Tribes struggle for a free press

  • Cover of book, "From the Front Lines: Free Press Struggles in Native America"

  -On the banner of our paper it says, "The newspaper of the Navajo people." We're here first and foremost for them. Not for the government; not for the politicians; not for one single person or viewpoint."

* Tom Arviso Jr., editor of the Navajo Times, in From the Front Lines; Free Press Struggles in Native America

In Indian Country, newspapers are almost always owned by the very government that makes the headlines - an uneasy relationship at best. Tribal councils hold the purse strings to newspaper budgets, and politicians have been known to routinely read the paper before it goes to press.

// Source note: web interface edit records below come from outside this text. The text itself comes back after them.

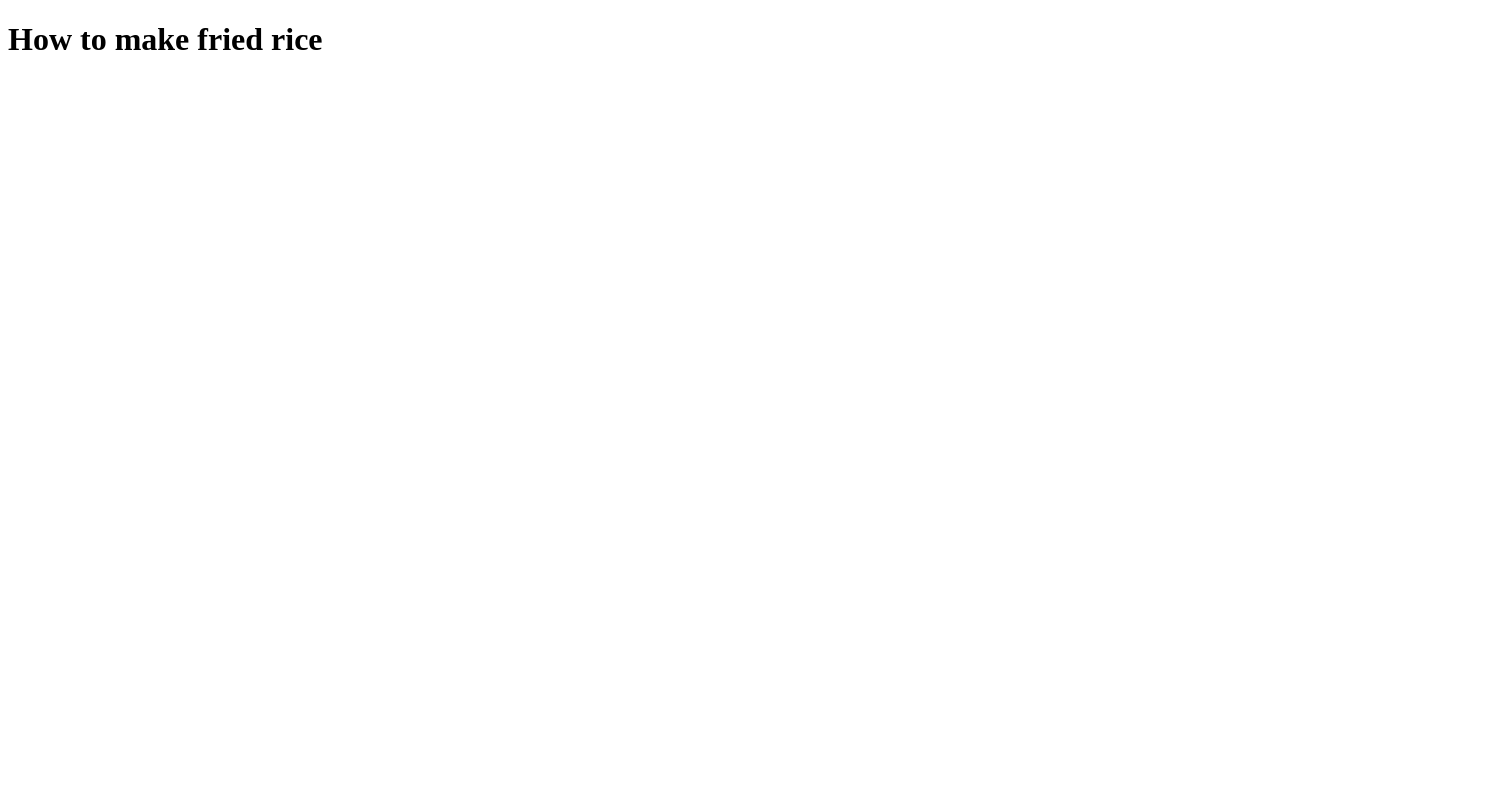
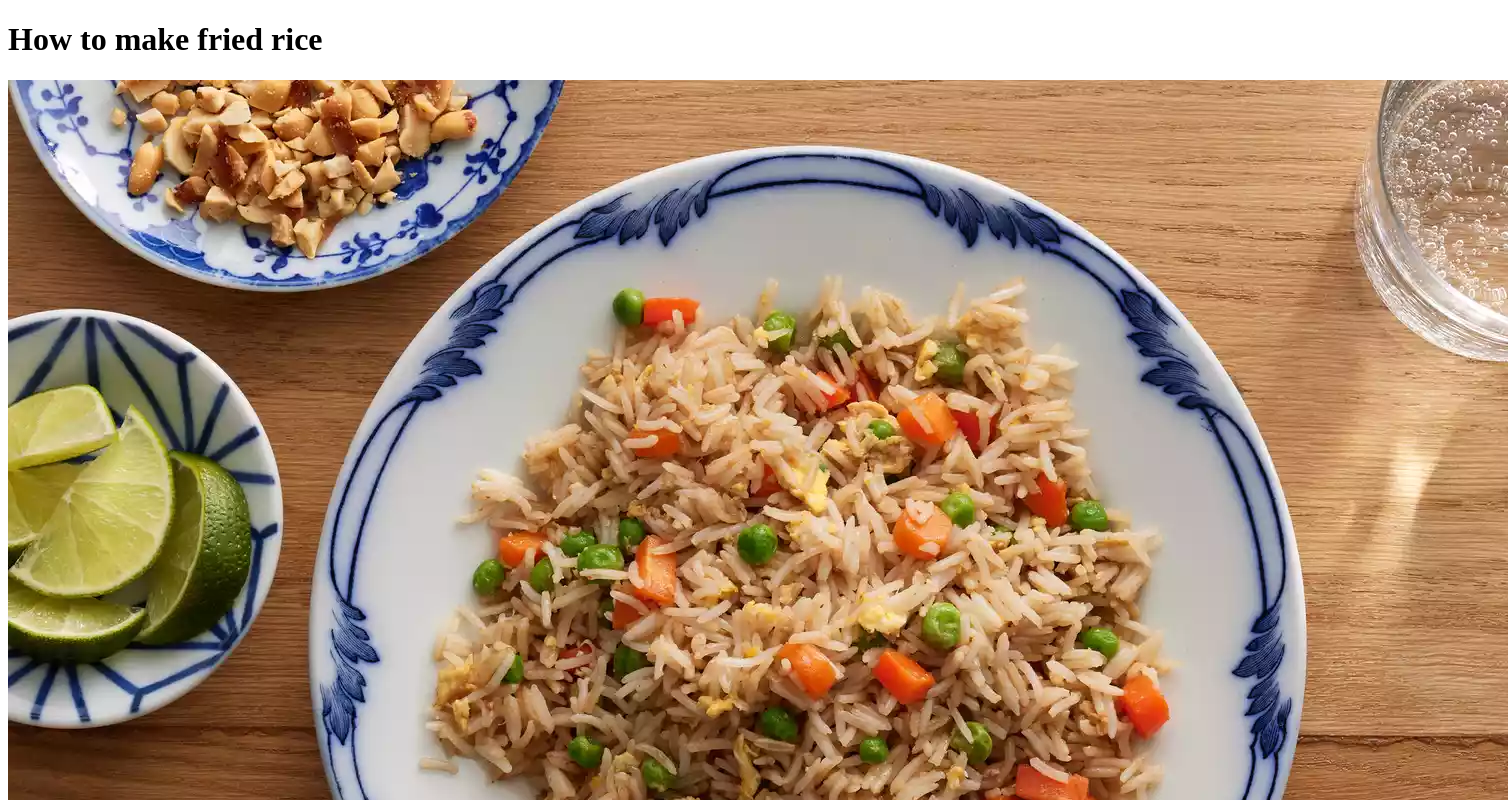
Before and after one commit to JustinH357/odin-recipes, a plain HTML site: page fried_rice.html in a window 1280 px wide. Shown: the top 800 px of the page, 1508 px wide, since content can reach past the window. Drawn offline with Linux system fonts and the light colour scheme.

Commit message:
Add image to fried rice page

```diff
--- a/fried_rice.html
+++ b/fried_rice.html
@@ -7,5 +7,7 @@
 
     <body>
         <h1>How to make fried rice</h1>
+
+        <img src="./Images/fried rice.jpg" alt="Fried rice">
     </body>
 </html>
```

A new 34-page booklet published by the Native American Journalists Association includes five personal narratives that chronicle the day-to-day struggles editors face. The essays, by Tom Arviso; Dan Agent, former editor of the Cherokee Advocate; Keith Skenandore, of Kalihwisaks, the newspaper of the Oneida Tribe in Wisconsin; Lori Edmo-Suppah, former editor of the Sho-Ban News at Fort Hall, Idaho; and Paul DeMain, former editor of the Lac Courte Oreilles Journal in Wisconsin, tell what led to the writer's dismissal or how they've persevered. "My real dream," writes Arviso, who still has his job, "is to see the Navajo Times become the true voice of the Navajo people."

*Dustin Solberg